Prince Nayef became crown prince — first in line to succeed the king — in 2011.
In recent years, Prince Nayef had emerged as a close U.S. partner on counterterrorism and the fight to vanquish al-Qaeda. As interior minister since 1975, he was responsible for protecting the Saudi realm and maintaining order within its borders.
He led a vicious campaign against al-Qaeda after a series of attacks inside Saudi Arabia between 2003 and 2006. He was hailed for helping to suppress Islamic radicalism.
Former U.S. ambassador to Saudi Arabia Chas Freeman said in an interview with The Washington Post on Saturday that Prince Nayef was brutally efficient against Saudi Arabia’s enemies.
“It was a comprehensive and quite successful counterterror strategy, which Nayef was intimately involved with at every stage,” Freeman said.

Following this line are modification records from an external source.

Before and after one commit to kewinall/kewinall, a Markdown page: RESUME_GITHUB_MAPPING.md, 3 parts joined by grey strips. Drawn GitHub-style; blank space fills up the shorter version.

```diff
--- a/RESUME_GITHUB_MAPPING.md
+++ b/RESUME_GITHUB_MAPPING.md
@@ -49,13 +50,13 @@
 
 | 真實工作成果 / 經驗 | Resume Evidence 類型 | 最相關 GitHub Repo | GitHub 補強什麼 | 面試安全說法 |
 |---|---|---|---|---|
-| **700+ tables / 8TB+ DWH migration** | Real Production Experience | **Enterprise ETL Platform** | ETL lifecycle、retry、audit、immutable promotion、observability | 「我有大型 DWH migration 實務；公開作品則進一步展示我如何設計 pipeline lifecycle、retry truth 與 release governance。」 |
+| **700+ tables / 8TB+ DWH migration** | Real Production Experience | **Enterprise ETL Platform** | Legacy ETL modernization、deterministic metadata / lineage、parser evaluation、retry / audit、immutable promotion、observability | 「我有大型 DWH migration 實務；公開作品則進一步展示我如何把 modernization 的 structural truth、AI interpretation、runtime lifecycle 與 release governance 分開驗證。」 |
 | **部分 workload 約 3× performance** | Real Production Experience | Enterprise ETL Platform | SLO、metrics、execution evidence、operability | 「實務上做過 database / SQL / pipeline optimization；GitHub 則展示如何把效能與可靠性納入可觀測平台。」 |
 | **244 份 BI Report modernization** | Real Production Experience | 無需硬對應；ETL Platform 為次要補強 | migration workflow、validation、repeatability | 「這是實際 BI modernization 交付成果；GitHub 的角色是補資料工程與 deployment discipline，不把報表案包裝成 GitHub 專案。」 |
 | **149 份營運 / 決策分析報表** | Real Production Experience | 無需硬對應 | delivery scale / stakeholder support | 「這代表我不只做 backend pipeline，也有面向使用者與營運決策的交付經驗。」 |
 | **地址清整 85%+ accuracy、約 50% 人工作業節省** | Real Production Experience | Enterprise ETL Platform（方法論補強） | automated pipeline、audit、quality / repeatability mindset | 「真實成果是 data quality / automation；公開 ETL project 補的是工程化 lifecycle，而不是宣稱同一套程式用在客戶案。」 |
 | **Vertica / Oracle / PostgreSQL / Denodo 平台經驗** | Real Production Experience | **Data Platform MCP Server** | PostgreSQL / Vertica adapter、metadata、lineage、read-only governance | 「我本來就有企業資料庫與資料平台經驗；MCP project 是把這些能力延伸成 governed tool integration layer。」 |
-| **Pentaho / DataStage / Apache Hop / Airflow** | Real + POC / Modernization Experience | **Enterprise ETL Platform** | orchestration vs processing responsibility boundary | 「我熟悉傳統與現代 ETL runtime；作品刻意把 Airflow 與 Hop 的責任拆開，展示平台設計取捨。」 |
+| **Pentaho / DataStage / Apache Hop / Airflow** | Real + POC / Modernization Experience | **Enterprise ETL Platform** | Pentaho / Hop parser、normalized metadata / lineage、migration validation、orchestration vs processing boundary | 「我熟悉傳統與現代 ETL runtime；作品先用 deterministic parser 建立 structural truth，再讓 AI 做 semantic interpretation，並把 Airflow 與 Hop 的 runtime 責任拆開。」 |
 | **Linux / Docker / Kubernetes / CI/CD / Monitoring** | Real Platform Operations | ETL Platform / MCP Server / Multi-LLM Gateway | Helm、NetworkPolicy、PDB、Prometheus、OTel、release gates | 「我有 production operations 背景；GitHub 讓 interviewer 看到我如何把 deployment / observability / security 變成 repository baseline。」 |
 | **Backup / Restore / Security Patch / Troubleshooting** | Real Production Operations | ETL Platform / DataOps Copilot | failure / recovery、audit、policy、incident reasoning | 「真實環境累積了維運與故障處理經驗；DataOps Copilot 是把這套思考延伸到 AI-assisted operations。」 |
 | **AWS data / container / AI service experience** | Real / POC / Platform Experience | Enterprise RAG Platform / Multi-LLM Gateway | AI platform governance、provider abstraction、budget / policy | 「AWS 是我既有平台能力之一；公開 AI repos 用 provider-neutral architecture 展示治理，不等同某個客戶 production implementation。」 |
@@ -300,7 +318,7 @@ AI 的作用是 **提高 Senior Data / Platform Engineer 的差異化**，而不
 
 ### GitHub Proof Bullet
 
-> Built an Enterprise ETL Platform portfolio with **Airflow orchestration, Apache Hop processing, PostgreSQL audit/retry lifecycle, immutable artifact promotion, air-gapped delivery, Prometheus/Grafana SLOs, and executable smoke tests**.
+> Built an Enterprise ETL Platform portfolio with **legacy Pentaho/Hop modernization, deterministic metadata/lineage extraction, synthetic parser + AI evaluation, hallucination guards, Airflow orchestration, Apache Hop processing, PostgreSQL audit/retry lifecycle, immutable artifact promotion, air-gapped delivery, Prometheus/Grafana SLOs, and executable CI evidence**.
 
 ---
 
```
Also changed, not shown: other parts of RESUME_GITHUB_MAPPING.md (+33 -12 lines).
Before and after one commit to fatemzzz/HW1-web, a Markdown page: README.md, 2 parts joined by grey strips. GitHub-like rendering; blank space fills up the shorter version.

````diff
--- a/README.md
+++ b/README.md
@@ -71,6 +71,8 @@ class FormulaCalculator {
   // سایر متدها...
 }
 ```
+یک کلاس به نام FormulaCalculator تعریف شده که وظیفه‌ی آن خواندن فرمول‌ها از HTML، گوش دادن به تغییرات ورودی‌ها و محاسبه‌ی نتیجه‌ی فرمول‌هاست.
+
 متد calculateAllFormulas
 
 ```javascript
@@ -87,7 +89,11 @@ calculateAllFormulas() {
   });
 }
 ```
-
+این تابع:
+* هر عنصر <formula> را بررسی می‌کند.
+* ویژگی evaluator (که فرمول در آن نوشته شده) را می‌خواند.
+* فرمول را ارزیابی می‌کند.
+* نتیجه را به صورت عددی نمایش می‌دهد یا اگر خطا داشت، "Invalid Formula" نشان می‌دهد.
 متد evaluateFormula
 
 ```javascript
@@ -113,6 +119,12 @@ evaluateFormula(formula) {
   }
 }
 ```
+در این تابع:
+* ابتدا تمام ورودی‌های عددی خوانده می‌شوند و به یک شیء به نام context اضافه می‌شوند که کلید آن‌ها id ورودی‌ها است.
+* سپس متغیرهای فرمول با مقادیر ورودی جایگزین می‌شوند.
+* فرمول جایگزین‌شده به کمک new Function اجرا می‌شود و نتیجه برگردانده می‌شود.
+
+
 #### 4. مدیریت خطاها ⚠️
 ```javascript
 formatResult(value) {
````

But he was long considered a capricious ally, and his relationship with the United States was complicated by a deep-seated distrust of Americans.
During the 1970s, the United States presented him with a new desk as a gift to honor his rise in status at the Interior Ministry. According to Steve Coll’s 2008 book “The Bin Ladens,” Prince Nayef later learned the desk was bugged with a CIA listening device.
After the discovery, the prince became increasingly hostile toward the U.S. government and sometimes failed to cooperate in terror-related issues with the White House and FBI.
In 1996, he refused to meet with FBI Director Louis J. Freeh, who came to Saudi Arabia to oversee the investigation of the Khobar Towers bombing, in which 19 Americans were killed.
Instead, low-ranking deputies met with Freeh, while Prince Nayef relaxed on his private yacht anchored in the Red Sea.
In the immediate aftermath of the Sept. 11, 2001, attacks, Prince Nayef said he did not think that any Saudis participated in the attacks, although it was later determined that 15 of the 19 hijackers were from the kingdom. He claimed that Jews were responsible for the attacks.
His attitude toward al-Qaeda began to change in 2003, after a series of bombings targeted Saudi government facilities and members of the royal family. He swiftly took action against individuals with suspected ties to al-Qaeda and implemented programs in mosques around the country to refute and discredit extremist ideologies.
Nayef bin Abdul Aziz was born in 1933, in the settlement of Taif, and grew up in a childhood replete with the trappings of power and privilege.
He was the 23rd son of the kingdom’s founder, Abdul Aziz ibn Saud, and his favorite wife, Hassa bint Ahmad Al-Sudairi.
Prince Nayef drew much of his prestige from being a member of the “Sudairi Seven,” an elite clique of brothers who ruled the realm’s most prominent institutions.